======== Provided entries

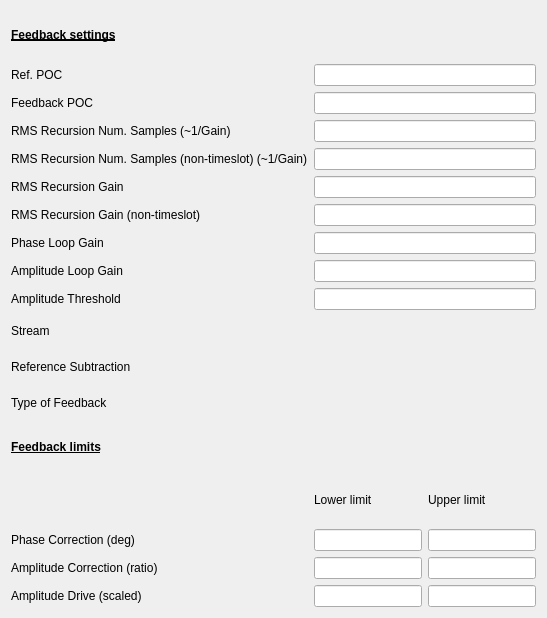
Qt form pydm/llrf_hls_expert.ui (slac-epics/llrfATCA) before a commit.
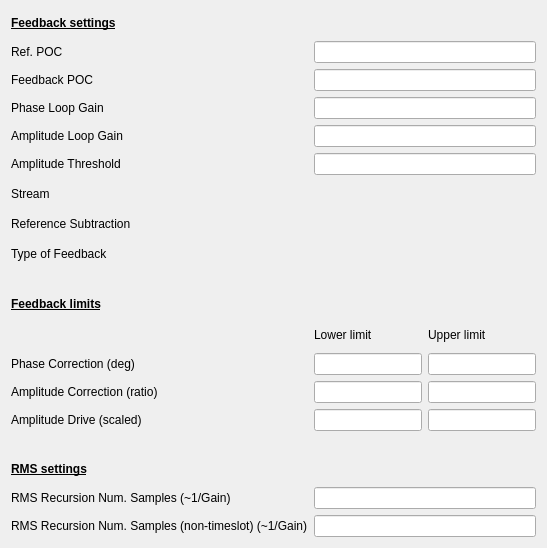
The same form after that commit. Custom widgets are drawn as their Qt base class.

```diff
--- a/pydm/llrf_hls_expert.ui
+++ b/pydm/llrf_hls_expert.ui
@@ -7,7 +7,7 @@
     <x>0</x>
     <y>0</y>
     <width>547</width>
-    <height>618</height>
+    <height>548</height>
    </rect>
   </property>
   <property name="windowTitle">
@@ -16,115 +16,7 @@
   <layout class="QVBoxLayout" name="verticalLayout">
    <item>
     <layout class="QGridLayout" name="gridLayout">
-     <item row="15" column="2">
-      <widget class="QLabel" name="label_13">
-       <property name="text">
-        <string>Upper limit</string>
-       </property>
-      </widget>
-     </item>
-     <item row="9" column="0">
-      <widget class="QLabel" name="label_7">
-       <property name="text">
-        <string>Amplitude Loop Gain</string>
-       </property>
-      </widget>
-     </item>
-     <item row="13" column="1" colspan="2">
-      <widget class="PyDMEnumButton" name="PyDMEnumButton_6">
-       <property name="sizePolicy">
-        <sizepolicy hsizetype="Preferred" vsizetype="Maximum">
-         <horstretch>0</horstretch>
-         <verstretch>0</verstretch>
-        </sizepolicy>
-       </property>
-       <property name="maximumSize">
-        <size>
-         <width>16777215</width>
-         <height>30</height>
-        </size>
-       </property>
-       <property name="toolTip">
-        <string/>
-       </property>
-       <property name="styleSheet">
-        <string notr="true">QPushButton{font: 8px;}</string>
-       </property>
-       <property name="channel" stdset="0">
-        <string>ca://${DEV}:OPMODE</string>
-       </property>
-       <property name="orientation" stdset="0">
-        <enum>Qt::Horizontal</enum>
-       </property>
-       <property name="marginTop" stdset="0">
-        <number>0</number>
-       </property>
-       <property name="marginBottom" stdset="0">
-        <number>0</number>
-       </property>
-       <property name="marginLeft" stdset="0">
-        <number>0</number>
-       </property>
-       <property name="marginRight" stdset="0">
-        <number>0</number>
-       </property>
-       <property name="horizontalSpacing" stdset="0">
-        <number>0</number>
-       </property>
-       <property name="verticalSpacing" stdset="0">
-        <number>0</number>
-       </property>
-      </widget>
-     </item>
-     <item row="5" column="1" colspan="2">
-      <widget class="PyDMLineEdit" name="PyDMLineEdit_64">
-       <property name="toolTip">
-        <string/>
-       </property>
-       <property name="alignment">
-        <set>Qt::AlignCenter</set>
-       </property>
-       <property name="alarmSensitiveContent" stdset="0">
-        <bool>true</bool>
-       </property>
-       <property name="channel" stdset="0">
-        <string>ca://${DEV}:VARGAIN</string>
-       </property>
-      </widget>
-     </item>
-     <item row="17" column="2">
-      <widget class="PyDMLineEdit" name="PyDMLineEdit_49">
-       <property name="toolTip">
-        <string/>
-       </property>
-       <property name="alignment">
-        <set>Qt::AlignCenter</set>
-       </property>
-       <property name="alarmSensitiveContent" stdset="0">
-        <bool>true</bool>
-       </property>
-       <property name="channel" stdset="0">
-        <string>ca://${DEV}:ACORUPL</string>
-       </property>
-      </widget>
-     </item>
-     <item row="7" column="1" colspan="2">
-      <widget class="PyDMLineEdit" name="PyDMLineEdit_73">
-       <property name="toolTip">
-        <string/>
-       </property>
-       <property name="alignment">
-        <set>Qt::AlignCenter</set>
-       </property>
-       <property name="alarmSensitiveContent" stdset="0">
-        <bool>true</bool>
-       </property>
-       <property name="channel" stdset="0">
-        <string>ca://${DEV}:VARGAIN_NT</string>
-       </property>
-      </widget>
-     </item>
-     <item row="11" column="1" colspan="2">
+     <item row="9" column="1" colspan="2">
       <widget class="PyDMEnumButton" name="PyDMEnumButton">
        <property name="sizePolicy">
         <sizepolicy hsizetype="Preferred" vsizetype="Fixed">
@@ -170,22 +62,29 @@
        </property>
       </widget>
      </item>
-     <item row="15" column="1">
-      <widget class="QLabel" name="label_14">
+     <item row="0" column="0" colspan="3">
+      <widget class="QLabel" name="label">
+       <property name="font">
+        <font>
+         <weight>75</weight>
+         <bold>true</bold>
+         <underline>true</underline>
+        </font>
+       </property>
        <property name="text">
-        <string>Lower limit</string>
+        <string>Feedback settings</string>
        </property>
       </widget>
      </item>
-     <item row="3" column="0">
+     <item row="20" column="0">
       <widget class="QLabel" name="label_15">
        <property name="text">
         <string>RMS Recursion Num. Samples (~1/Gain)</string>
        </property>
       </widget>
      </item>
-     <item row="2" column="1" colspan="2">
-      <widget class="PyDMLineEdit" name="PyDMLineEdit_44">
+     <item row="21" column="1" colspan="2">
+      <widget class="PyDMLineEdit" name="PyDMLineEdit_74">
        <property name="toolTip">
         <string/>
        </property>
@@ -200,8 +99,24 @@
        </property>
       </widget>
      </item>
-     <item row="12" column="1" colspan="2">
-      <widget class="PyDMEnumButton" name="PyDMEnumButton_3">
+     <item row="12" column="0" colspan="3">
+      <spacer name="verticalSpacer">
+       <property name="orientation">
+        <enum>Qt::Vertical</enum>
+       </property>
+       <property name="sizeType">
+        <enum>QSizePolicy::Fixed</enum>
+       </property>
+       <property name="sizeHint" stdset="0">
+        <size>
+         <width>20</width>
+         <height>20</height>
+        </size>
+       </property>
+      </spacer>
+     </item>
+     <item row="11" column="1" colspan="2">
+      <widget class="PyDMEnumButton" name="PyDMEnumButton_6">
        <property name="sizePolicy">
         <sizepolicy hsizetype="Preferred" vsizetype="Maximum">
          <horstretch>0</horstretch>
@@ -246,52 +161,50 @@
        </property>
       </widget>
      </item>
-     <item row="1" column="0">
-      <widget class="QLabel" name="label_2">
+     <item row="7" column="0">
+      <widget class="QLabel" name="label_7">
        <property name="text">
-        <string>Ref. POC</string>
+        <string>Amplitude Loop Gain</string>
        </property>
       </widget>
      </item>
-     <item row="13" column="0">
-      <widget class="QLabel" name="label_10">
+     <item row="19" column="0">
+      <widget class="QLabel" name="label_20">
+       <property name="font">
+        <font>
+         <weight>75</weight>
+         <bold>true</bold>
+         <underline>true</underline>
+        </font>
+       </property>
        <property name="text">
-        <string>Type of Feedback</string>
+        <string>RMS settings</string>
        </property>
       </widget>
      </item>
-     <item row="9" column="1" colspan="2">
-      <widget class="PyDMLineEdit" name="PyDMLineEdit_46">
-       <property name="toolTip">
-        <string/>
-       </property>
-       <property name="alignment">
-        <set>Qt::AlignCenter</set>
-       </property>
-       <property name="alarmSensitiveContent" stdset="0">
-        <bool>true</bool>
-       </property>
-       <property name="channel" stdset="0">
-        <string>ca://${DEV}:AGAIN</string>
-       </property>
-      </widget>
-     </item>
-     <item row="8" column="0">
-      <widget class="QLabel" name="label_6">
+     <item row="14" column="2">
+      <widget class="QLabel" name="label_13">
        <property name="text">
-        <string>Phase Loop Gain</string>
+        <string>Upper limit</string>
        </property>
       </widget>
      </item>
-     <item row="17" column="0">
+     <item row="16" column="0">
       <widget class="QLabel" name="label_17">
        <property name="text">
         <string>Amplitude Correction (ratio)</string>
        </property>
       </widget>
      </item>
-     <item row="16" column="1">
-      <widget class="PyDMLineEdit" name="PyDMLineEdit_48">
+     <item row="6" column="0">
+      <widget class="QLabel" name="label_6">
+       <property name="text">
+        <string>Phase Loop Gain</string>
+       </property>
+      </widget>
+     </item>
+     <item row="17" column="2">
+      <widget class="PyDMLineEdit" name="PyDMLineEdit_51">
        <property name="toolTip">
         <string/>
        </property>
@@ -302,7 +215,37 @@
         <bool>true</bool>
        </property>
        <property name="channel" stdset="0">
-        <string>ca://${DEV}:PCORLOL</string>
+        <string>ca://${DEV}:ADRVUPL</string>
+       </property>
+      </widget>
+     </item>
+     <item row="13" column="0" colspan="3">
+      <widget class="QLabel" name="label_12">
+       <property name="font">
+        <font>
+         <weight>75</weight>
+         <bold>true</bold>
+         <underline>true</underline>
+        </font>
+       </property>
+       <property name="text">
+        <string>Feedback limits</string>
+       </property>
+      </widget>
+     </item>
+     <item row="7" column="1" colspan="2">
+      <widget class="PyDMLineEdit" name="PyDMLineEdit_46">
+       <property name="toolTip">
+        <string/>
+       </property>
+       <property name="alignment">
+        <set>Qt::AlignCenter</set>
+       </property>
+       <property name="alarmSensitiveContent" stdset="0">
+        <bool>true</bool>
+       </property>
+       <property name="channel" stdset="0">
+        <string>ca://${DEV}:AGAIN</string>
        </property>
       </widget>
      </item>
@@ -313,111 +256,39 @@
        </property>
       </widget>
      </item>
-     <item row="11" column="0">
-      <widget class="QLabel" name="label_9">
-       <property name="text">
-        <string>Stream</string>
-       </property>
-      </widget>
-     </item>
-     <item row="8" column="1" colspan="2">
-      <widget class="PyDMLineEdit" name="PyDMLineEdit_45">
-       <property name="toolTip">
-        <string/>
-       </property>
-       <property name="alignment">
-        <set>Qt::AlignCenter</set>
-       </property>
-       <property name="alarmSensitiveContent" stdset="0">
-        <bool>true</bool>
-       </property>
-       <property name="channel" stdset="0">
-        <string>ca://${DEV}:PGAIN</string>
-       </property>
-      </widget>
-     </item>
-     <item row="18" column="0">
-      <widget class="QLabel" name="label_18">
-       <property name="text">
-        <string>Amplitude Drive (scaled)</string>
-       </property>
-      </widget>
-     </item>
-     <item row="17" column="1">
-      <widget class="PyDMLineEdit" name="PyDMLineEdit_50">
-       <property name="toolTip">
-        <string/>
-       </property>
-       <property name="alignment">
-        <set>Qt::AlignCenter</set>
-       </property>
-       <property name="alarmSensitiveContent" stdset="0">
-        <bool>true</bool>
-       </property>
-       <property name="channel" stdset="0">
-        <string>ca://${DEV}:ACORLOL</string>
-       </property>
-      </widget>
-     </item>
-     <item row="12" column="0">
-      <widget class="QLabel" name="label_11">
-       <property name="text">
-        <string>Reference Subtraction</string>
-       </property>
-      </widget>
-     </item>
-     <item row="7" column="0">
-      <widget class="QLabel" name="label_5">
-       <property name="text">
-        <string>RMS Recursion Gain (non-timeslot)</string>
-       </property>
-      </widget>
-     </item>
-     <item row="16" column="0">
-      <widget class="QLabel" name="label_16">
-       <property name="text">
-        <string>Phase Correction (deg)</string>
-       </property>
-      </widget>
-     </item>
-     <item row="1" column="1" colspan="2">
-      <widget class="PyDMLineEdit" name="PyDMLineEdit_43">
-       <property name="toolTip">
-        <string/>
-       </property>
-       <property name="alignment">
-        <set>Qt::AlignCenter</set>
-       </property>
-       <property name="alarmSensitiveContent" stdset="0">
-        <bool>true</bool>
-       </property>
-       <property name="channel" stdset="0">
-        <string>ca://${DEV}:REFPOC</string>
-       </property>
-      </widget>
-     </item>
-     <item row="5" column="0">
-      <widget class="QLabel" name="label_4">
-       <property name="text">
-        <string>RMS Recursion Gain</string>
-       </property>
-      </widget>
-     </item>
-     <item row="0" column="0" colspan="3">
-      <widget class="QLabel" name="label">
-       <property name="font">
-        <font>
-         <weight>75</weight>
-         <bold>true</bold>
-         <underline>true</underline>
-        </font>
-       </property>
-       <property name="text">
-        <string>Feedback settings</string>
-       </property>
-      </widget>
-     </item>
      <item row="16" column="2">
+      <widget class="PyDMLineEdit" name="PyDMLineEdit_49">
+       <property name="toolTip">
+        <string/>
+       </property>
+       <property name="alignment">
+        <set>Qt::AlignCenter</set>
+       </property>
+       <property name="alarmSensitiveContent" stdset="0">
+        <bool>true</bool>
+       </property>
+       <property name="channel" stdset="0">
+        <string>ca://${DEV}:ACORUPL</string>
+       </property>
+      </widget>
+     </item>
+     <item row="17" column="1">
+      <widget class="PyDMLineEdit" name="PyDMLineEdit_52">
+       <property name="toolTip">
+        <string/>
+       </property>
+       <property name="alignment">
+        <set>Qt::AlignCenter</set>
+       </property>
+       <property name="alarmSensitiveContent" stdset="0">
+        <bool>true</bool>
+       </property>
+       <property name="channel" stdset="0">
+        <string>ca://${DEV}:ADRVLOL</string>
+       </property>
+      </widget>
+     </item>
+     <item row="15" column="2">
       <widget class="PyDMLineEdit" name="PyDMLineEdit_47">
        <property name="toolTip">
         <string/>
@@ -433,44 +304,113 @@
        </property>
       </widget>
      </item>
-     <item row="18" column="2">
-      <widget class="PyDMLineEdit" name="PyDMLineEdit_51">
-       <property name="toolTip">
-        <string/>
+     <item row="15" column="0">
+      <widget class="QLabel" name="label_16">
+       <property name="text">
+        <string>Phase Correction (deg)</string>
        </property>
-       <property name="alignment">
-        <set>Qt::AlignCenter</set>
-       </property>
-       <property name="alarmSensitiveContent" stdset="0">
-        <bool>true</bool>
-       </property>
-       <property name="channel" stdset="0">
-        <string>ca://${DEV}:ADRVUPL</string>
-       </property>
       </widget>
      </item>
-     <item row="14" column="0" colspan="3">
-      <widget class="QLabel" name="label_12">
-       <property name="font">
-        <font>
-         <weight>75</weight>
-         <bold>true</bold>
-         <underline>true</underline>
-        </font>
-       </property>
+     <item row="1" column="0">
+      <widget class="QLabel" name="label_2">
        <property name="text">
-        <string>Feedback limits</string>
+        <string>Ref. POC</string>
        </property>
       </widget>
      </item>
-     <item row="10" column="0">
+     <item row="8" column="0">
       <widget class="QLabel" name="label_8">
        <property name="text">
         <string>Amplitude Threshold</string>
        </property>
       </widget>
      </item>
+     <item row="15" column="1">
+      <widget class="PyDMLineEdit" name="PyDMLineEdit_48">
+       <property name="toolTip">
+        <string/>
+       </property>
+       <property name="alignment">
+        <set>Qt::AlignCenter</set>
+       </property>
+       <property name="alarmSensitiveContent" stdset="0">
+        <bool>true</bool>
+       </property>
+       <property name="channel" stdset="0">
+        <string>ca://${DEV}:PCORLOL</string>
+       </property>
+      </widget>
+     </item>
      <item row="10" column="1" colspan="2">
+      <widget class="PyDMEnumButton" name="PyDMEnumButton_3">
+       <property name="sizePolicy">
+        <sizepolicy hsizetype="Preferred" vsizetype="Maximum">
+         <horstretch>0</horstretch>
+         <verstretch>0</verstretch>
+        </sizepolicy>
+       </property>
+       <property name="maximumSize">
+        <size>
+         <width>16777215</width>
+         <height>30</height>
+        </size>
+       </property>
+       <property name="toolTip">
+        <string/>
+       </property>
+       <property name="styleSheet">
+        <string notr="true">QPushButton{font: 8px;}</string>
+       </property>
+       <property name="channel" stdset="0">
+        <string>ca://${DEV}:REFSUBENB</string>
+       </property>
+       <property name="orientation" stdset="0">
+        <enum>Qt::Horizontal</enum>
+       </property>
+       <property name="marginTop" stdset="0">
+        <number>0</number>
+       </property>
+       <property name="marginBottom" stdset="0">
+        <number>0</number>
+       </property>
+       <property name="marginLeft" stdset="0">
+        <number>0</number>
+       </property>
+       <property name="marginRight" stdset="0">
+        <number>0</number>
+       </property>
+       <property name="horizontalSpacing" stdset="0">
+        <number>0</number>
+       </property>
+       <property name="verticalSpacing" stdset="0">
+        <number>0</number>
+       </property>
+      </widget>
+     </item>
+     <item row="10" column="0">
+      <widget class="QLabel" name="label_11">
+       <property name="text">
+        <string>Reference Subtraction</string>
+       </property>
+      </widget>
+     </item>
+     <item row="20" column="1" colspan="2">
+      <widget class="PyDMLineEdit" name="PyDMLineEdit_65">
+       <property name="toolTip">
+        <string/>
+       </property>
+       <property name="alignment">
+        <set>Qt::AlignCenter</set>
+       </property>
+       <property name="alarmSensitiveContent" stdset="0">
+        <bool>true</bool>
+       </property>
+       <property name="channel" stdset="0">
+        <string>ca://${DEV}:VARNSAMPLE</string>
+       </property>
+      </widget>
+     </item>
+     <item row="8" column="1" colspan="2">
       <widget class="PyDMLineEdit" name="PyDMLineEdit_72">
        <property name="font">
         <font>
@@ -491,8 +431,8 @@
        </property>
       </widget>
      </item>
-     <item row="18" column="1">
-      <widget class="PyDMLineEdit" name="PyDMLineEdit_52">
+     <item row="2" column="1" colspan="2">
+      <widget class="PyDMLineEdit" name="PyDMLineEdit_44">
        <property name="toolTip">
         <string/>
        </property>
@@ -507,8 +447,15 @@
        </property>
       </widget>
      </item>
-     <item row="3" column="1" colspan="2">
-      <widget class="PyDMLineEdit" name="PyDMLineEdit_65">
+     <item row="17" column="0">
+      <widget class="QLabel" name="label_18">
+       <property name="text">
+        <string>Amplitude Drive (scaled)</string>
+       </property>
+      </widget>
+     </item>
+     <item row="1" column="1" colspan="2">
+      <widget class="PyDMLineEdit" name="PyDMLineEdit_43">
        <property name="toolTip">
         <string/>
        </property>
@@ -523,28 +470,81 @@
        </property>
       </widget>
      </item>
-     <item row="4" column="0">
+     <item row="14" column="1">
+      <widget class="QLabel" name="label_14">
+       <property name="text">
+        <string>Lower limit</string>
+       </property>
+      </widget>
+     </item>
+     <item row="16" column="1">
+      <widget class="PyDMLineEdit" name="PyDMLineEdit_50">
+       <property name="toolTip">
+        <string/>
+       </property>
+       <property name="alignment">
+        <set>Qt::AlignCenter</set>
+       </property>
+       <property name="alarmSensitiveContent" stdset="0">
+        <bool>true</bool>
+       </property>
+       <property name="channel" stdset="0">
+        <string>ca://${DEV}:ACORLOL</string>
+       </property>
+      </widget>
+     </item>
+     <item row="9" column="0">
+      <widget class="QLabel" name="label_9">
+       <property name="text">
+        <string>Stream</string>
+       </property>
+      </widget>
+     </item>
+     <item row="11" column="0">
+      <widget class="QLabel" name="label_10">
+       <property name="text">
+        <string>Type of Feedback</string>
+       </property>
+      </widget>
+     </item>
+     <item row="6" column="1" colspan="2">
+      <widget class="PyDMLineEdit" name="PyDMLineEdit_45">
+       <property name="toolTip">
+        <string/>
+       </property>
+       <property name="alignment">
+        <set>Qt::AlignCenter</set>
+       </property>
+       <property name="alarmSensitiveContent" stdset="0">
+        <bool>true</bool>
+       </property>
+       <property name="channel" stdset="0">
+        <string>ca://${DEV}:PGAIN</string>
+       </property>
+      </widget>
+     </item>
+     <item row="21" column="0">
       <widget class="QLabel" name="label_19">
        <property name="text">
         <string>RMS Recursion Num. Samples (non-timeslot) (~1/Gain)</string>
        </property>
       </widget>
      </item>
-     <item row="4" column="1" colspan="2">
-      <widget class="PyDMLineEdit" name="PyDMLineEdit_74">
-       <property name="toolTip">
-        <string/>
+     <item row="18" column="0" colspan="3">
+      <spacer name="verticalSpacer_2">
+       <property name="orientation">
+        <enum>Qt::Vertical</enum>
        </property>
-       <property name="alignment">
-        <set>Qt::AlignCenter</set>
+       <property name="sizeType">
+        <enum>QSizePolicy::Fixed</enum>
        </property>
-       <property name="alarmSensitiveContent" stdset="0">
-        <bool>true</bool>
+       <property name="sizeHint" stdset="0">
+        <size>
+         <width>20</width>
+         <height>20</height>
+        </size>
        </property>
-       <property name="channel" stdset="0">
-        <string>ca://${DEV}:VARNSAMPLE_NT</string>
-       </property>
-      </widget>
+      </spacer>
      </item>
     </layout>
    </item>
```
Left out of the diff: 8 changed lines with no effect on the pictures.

================
======== Provided entries

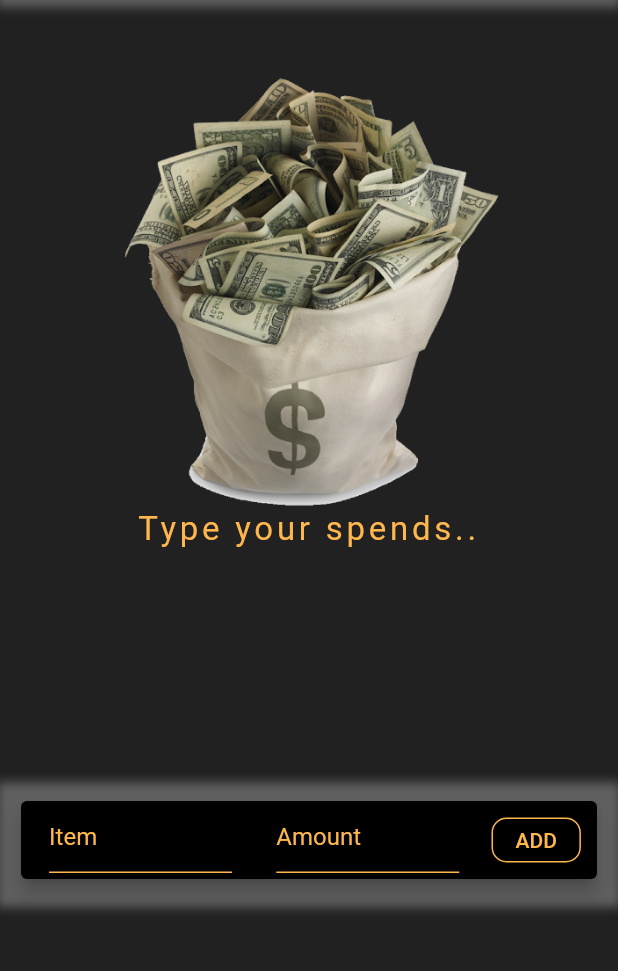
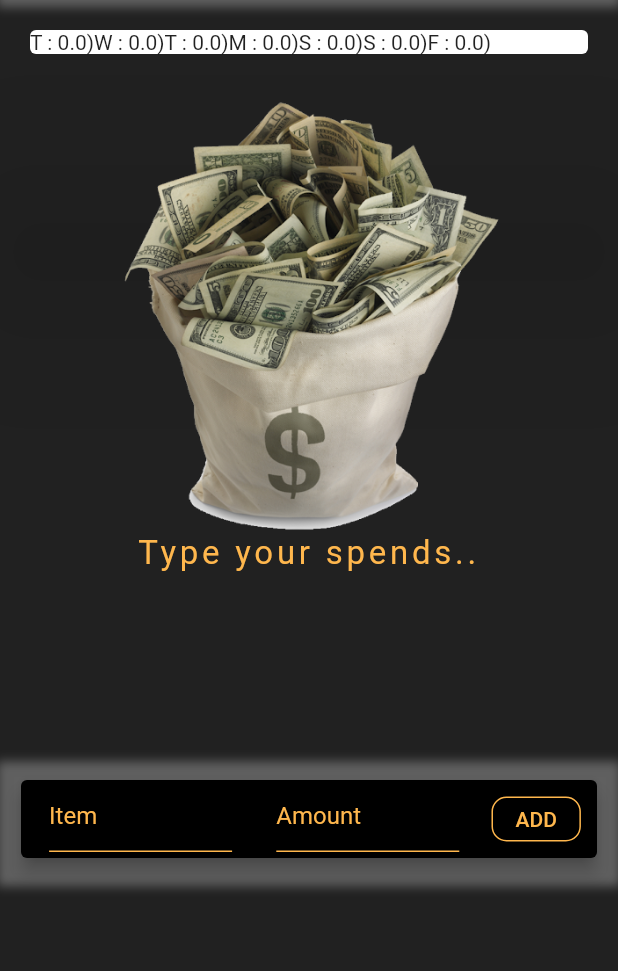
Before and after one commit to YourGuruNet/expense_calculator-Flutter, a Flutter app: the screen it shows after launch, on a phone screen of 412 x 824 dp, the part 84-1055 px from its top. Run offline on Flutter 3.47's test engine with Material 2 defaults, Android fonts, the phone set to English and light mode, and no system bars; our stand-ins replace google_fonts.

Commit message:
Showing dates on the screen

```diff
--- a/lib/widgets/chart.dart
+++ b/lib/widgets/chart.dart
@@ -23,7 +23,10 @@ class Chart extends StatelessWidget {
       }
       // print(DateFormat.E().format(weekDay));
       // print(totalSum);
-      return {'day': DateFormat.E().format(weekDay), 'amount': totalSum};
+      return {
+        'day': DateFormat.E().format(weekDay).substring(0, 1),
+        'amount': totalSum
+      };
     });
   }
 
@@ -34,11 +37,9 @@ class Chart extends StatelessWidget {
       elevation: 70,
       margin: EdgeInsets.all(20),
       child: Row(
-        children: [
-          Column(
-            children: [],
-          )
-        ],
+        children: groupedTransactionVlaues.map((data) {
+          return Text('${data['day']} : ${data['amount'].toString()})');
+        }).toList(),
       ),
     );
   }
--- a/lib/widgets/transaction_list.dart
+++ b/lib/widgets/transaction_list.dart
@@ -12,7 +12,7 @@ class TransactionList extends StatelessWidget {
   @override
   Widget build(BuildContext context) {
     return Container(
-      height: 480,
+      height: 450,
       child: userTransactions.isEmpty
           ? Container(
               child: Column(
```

================

What you should do:
With "height" as the search string, filter the records and return each line that has it.

Answer for this exercise:
-    <height>618</height>
+    <height>548</height>
-         <height>30</height>
+         <height>20</height>
+         <height>30</height>
+         <height>20</height>
-      height: 480,
+      height: 450,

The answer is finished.